This music spotlight we got to meet up with Mike and Dan from The Steakouts after they preformed at the Flying Squirrel last month. The Steakouts are a band that plays ska the way it was meant to be played while mocking what ska has become. Enjoy.
How did the band get started?
Dan: Pat and I used to go to school together. We were in marching band together, and one day he asked me if I wanted to be in a ska band. I said ‘why not’ thinking I was joining an already established band; not the case. The band had never played together before, we didn’t even have a drummer yet in the beginging.
Mike: We started playing about a year and a half ago. Since then we released our EP called “The Big Misteak”, and had our release party at the Fly Squirrel a while back.
How did you get the name “The Steakouts”?
Mike: I think there is some controversy on this. But I know Dan’s idea was flatly rejected.
Dan: I wanted to call the band “Teddy and The Tumors”, since it was right after Ted Kennedy died. That wouldn’t have been the best idea.
So do you play mainly in Rochester?
Dan: We’ve played about fifty shows in the last year and a half, mostly in Rochester and Buffalo.
Mike: We have played every venue in town, except for the armory. Lately we have been playing around Buffalo.
You guys mentioned that you have a reputation for being hooligans how did that start?
Dan: Maybe the rest of the band does, somehow I don’t.
Mike: It really not that big of a deal. We have some songs that allude to drinking, but who doesn’t. I think it may have stemmed from a Toasters show, a couple of the guys went to Dubland Underground in June. We got hammered and made asses of ourselves in the mosh pit. We just had too good of a time.
You toured a while back, how did that go?
Dan: We had a nine day tour last year. We played in eight different cities and five states. I was pretty successful, everywhere we went people were pretty stoked to come out.
Mike: we didn’t kill each other so I consider it a success. Six guys with two cars, one with just filled with gear. It was a tight squeeze and we all smelled god awful by the end of it.
Dan: We had a lot of fun and that was the most important thing.
Planning any new tours?
Mike: We want to tour next summer. We are all graduating soon so next summer will be our chance to just act immature one last time. Just have fun with it and see where it takes us.
Do you think Ska will ever be as popular as it once was?
Mike: People can dream but I don’t think it will as big as it was. What killed it was it kid of got flooded by too many bands.
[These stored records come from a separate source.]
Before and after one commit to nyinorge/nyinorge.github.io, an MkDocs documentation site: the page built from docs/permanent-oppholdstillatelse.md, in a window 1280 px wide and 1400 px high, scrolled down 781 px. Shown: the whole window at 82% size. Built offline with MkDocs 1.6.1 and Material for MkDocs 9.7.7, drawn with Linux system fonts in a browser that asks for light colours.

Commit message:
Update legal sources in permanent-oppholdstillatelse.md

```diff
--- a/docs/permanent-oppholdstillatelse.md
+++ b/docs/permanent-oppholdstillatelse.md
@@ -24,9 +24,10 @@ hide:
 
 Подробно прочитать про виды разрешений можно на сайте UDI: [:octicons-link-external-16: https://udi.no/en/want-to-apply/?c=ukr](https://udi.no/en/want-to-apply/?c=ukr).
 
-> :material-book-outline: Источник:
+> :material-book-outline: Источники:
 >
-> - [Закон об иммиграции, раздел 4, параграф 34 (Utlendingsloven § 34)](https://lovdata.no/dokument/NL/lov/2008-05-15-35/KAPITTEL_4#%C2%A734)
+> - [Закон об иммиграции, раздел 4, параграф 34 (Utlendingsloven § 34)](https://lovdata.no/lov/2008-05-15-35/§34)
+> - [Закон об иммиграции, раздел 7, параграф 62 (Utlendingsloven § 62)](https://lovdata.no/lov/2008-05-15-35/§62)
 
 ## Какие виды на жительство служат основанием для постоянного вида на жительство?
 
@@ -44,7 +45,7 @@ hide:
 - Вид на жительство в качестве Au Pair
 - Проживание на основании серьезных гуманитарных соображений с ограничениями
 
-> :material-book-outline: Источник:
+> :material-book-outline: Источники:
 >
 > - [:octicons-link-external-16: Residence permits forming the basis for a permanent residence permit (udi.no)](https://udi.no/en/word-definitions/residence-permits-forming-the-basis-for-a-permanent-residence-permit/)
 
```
Everyone was trying to have the goofiest name, or the new gimmick. We like to make fun of the fact that ska isn’t as popular as it was and that [the genre] is dying off. We dig it though; its fun and we can do so much with it. We just kind of act goofy, get drunk, and have a good time.
Dan: It turned into who could get the next one hit wonder. It got too old too quick. The people who love it have a real passion for the music.
What do you think of the Rochester music scene?
Mike: There is a big following in Rochester, and shows are getting bigger and bigger, especially when Casey Sanders puts the shows on. There are a bunch of ska bands in the local area.
Dan: It’s a good area, there are a ton of bars and venues and everyone seems excited to come out and see people play. A lot of the biggest fans are fellow musicians; everyone really supports each other, which is nice.
Any new projects?
Dan: We are planning to record some new songs, it will either be a full album or an EP; we haven’t decided which yet.
Mike: Hopefully the quality will be better, we kid of rushed the first one so we want to get this one right.